I’ve always been a dreamer. If I didn’t want to be a famous actor then I wanted to be a famous concert violinist. If I didn’t want to be a famous concert violinist then I wanted to be a famous writer/pop culture personality. The thing is, dreams are about escape, ditching the present in favor of a much more glamorous and promising future. But there’s a difference between imagining a future and actually grabbing that future by the nut sac and making it yours, now.
I’m in Berlin chilling in an apartment I’m sharing with an interesting German guy and I can’t believe I’m here. I couldn’t believe I was here when I arrived Wednesday and was hot and sweaty, lugging all my stuff on my back and my chest, thinking to myself, “Wow, I’m here.” It was a pretty sentimental moment for me because I was living in Paris last summer, a life choice that had irreversible financial and relationship-based consequences, and I made a quick trip to Berlin for research and told myself I would be back for an extended period of time.
As I rolled down the Karl Marx Allee to check into my room for the month I suddenly realized that all the dreams I set out for myself have come true.

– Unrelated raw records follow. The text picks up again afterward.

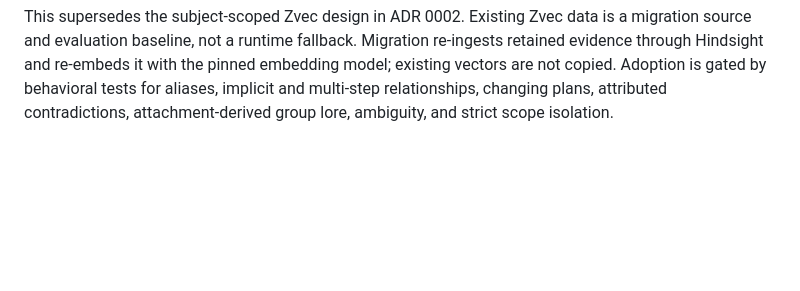
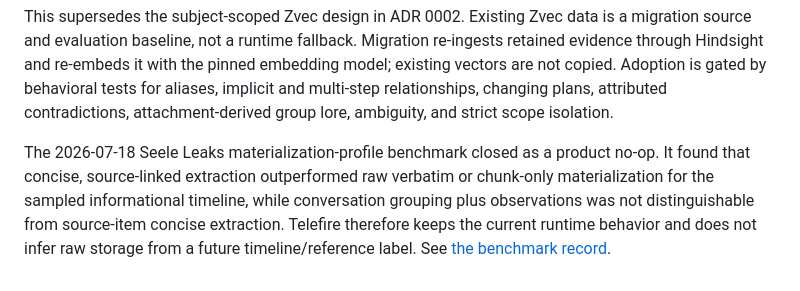
Before and after one commit to LeiShi1313/TeleFire, a Markdown page: docs/adr/0005-use-hindsight-for-contextual-memory.md, the part around the change. Drawn GitHub-style; blank space fills up the shorter version.

```diff
--- a/docs/adr/0005-use-hindsight-for-contextual-memory.md
+++ b/docs/adr/0005-use-hindsight-for-contextual-memory.md
@@ -27,3 +27,5 @@ The intended experience is evidence-backed continuity: remember current commitme
 Explicit Revision uses Hindsight's reversible memory curation instead of a separate profile or suppression store. Telefire first retains the correction evidence, then performs one bank-pinned structured reflection to select candidate world or experience memory IDs. Every selected ID must be present in the reflection's cited `based_on` memories and must pass trusted subject and scope checks before Telefire applies Hindsight's `invalidated` curation state. Invalidated memories remain auditable but are excluded from recall, consolidation, and graph maintenance; a newer retained statement supplies the corrected current evidence. A forget instruction uses the same reversible invalidation path. Telefire does not use bank directives for personal corrections and does not expose hard deletion in this version.
 
 This supersedes the subject-scoped Zvec design in ADR 0002. Existing Zvec data is a migration source and evaluation baseline, not a runtime fallback. Migration re-ingests retained evidence through Hindsight and re-embeds it with the pinned embedding model; existing vectors are not copied. Adoption is gated by behavioral tests for aliases, implicit and multi-step relationships, changing plans, attributed contradictions, attachment-derived group lore, ambiguity, and strict scope isolation.
+
+The 2026-07-18 Seele Leaks materialization-profile benchmark closed as a product no-op. It found that concise, source-linked extraction outperformed raw verbatim or chunk-only materialization for the sampled informational timeline, while conversation grouping plus observations was not distinguishable from source-item concise extraction. Telefire therefore keeps the current runtime behavior and does not infer raw storage from a future timeline/reference label. See [the benchmark record](../research/seele-leaks-memory-profile-benchmark-2026-07-18.md).
```
Also changed, not shown: docs/research/seele-leaks-memory-profile-benchmark-2026-07-18.md (added, +313 -0 lines).
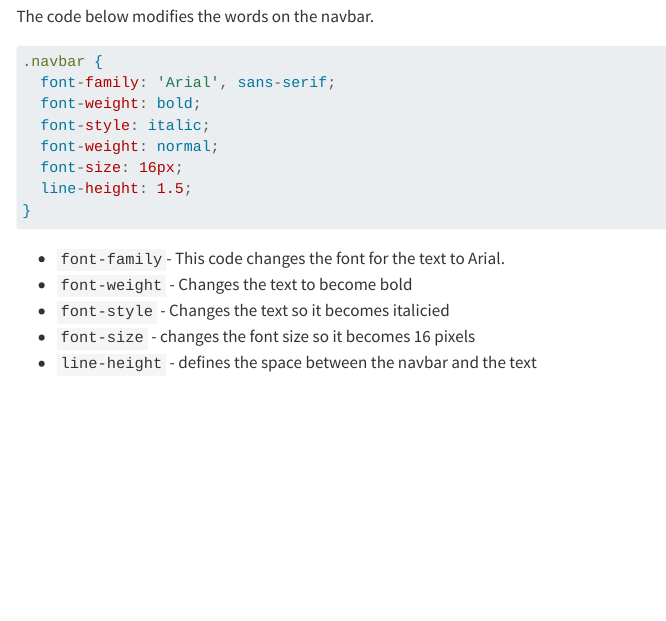
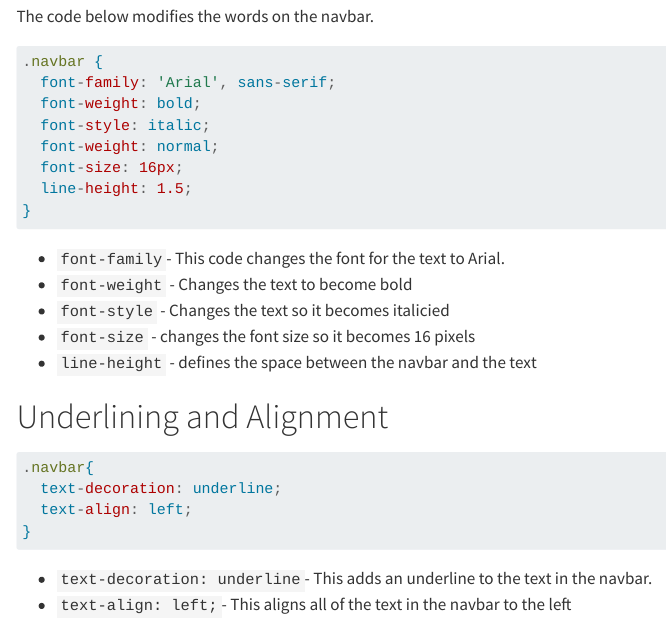
Before and after one commit to elipea416/personal-elijah-peake, a Quarto document (articles/article_03.qmd): the page in a window 1100 px wide, from 380 px down. Rendered offline with R 4.5, knitr and Pandoc in place of Quarto, with nearby package versions; menus at the side of the page are left out.

Commit message:
changes4

````diff
--- a/articles/article_03.qmd
+++ b/articles/article_03.qmd
@@ -32,3 +32,15 @@ The code below modifies the words on the navbar.
 * `font-style` - Changes the text so it becomes italicied
 * `font-size` - changes the font size so it becomes 16 pixels
 * `line-height` - defines the space between the navbar and the text
+
+# Underlining and Alignment
+
+```.js
+.navbar{
+  text-decoration: underline;
+  text-align: left;
+}
+```
+
+* `text-decoration: underline`- This adds an underline to the text in the navbar.
+* ` text-align: left;`- This aligns all of the text in the navbar to the left
--- a/styles.css
+++ b/styles.css
@@ -11,3 +11,8 @@
   font-size: 16px;
   line-height: 1.5;
 }
+
+.navbar{
+  text-decoration: underline;
+  text-align: left;
+}
````
Also changed, not shown: 1 other file.
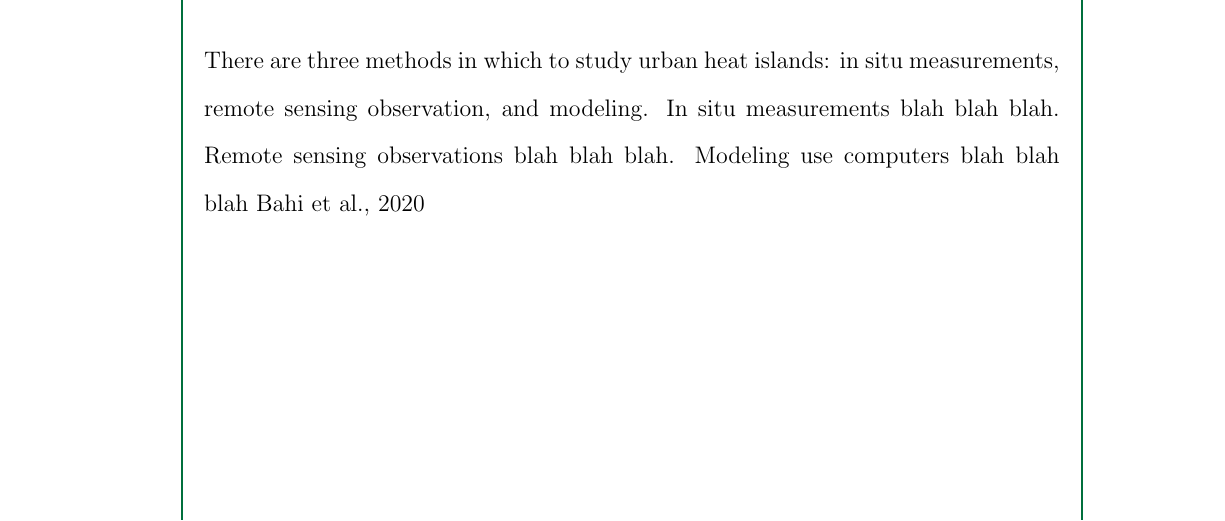
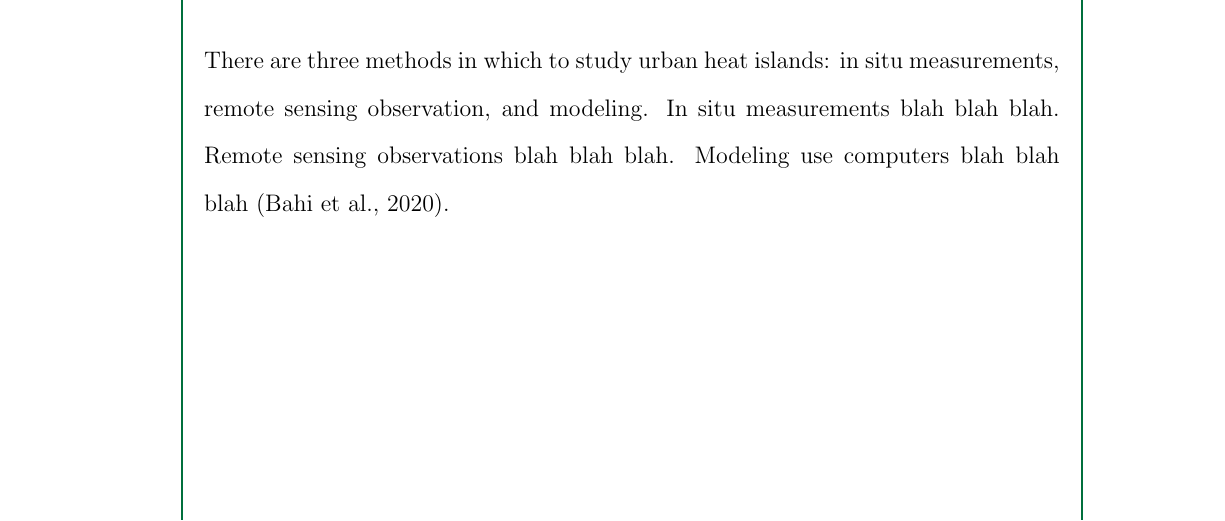
Before and after one commit to ericson-domingo-ug/thesis-latex, a LaTeX thesis (thesis.tex, which reads body/theory.tex): part of page 13 of 18, cut so that both start at the same text. Compiled offline with pdfLaTeX.

Commit message:
Fix typo

```diff
--- a/body/theory.tex
+++ b/body/theory.tex
@@ -96,7 +96,7 @@
 		and modeling.
 	In situ measurements blah blah blah.
 	Remote sensing observations blah blah blah.
-	Modeling use computers blah blah blah \cite{Bahi2020}
+	Modeling use computers blah blah blah (\cite{Bahi2020}).
 
 
 %\section{Radiative Transfer}
```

I’m a real writer now, meaning that people know my stuff and send me kind and mean emails and that I get paid for writing things and people recognize me on Grindr. When I was younger I always told myself I would go to an Ivy League school and I did. I always wanted to travel the world and I have. Just last week I went on a work trip to Portugal, a place I never thought I’d be able to visit. I always wanted to live in London and I do. Even before I landed in graduate school I knew I wanted to write fun books about pop culture and that’s what I’m doing. I always wanted to do creative things and have a job that would allow me to do be myself and that’s what I’ve got.
It’s an odd thing to realize that most of the dreams and goals you’ve set have actually come true, particularly when you’re not the kind of person who is supposed to have great opportunities thrown your way. I’m a proud, queeny black gay male in a world where whiteness is key, where masculinity is prized, and where nobody thinks you have anything exciting to say because you’re a queeny black gay male. But honey, I’ll wear these sequins and I’ll wear my earrings and I’ll paint my nails and I’ll sashay if I feel like it.
I used to envy people who grew up rich, and when I say “rich” I mean rich rich. But the thing is, when you’re rich you have the whole world open to you because having money is often akin to being above the rules and have access to almost everything. That’s what Bret Easton Ellis novels are all about—a bunch of rich, white teenagers doing whatever they want to do because they’re rich. You don’t necessarily have to fight as hard, not that some rich people don’t work hard or earn their keep.
But there’s something about coming from an unprivileged background and setting up goals and dreams for yourself and making sure they come true. Any goal I’ve achieved is the direct result of wanting my voice to be heard, my queeny black gay voice.
My grandmother used to drive the city bus in St. Louis, Missouri. It wasn’t what she aspired to do, but it gave her a way to provide for her family and to take little trips and buy herself nice things. Grandma Moore always wanted the best for me and told me that I could do anything I put my mind to, that I had to be 10 times better than white people to even be able to compete on their level. I had to be10 times better than them just to be average. It’s wise advice, advice every brown child has been given by an elder, and it’s a pretty aspirational thing to say to your grandchild especially when you didn’t necessarily grow up rich.
All my life I’ve inhabited spaces I’m not technically supposed to be in, places that weren’t built for my queeny black gay ass. But every step I take and every goal I reach is a step towards making sure my voice is heard. People don’t shape you. You shape you.
That’s the dream.
—Follow Madison Moore on Twitter: @popgazm